To begin this project, use your table saw to rip the plywood stiles and rails to width and length (pieces 1 through 4). I am sure that any good quality saw blade will work for you, but I use a Freud 80-tooth crosscut blade for all of this work (even the ripping steps). I find that it provides a silky-smooth edge, and that means less sanding for me! Now grab a 1/4″-thick piece of hardwood (I used walnut in this case) and rip enough stock to create the stile and rail edging (pieces 5 and 6). Next, glue and clamp the edging to the front rails and stiles — you’ll find that they’re the same length. While you are waiting for the glue to dry, go ahead and move back to the table saw to rip sufficient material to make the perimeter trim (pieces 7 and 8). The following construction process is stone simple, but I recommend that you take a bit of time to look at the Drawings and to check out the photos — it’s very important that you follow the right sequence.

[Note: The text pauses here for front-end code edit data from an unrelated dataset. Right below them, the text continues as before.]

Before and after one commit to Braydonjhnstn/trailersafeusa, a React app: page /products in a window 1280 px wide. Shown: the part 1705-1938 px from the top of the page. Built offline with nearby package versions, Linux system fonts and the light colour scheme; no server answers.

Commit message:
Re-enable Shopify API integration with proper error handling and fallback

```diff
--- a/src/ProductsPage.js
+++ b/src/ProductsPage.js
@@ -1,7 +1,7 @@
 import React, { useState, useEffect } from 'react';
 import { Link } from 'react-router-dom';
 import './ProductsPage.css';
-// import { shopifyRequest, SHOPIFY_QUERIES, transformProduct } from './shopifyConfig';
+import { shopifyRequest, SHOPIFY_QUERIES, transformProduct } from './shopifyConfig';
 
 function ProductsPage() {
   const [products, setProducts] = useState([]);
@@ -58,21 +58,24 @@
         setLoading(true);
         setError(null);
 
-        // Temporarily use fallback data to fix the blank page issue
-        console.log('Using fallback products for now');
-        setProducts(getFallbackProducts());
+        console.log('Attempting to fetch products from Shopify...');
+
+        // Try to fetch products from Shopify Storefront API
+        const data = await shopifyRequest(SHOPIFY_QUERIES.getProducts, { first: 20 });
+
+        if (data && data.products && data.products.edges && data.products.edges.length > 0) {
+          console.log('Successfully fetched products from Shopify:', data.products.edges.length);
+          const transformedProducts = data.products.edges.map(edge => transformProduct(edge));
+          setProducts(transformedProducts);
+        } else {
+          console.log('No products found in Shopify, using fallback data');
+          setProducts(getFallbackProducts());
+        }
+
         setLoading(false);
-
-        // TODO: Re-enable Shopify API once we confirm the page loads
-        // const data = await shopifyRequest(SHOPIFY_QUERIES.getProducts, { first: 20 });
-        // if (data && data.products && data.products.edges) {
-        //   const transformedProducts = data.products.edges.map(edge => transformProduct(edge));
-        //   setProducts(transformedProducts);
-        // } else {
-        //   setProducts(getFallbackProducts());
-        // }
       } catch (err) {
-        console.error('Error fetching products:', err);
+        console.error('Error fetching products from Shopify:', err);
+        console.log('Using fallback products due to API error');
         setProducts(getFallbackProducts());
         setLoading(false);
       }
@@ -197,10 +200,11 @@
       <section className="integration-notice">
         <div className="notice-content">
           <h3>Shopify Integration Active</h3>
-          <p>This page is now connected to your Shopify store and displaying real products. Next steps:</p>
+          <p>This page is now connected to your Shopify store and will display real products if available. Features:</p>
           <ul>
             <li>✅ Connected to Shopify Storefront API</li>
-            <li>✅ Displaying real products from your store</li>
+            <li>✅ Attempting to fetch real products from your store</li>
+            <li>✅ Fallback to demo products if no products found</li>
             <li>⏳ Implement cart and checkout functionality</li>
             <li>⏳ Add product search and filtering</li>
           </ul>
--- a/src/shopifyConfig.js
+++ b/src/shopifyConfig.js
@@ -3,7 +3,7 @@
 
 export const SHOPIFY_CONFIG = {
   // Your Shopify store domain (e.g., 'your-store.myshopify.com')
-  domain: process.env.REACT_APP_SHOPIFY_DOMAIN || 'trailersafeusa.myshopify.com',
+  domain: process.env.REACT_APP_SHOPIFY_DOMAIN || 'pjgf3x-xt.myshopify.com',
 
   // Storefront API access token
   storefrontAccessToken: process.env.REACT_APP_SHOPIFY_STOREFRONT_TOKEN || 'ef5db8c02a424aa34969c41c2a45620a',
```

Once the glue has completely cured on the front stiles and rails, take them out of the clamps, scrape away any excess glue, and sand them smooth. I prefer a 3″ x 21″ belt sander for this task because it levels the hardwood edging perfectly even with the plywood face.
Now it is time to put the plywood frame pieces together. The plywood pieces fit together with the hardwood edging lining the opening in the frame. The back stiles and rails simply butt together as do the front stiles and rails. But the front stiles and rails overlap the butt joints in the lower layer, essentially making a built-up lap joint. I used screws and glue to secure the plywood pieces one to another. Lay out and pre-drill the through holes in the front stiles and rails, adding a countersink to each location. I used 1/2″ x #6 screws and I prefer Titebond® glue. To help me glue and then precisely place the stile and rail pieces together, I used short pin nails fired from a 23-gauge nail gun to tack the pieces together. Then you can drive the screws home, being certain that the heads are seated just a hair below the surface of the front stiles and rails.
Even though I took exceptional care to line everything up accurately, the outside edges did not align perfectly. So, after the glue had cured, I stepped over to my table saw and trimmed the long edges just a tiny bit. The only thing left to do to the plywood frame subassembly is to glue a 1/4″-thick border of hardwood all around the perimeter, using the trim that you cut earlier. Glue and clamp the trim in place and allow the glue to cure. Wrap up by using your belt sander one more time and sand the face flat.
I’m betting you’ll notice early on that one of the nicer features of this construction plan is that, because the front and back stiles and rails are different widths, when they are put together, this size difference creates a perfect rabbet just behind the front stiles and rails. It is into this rabbet that your picture will eventually be placed.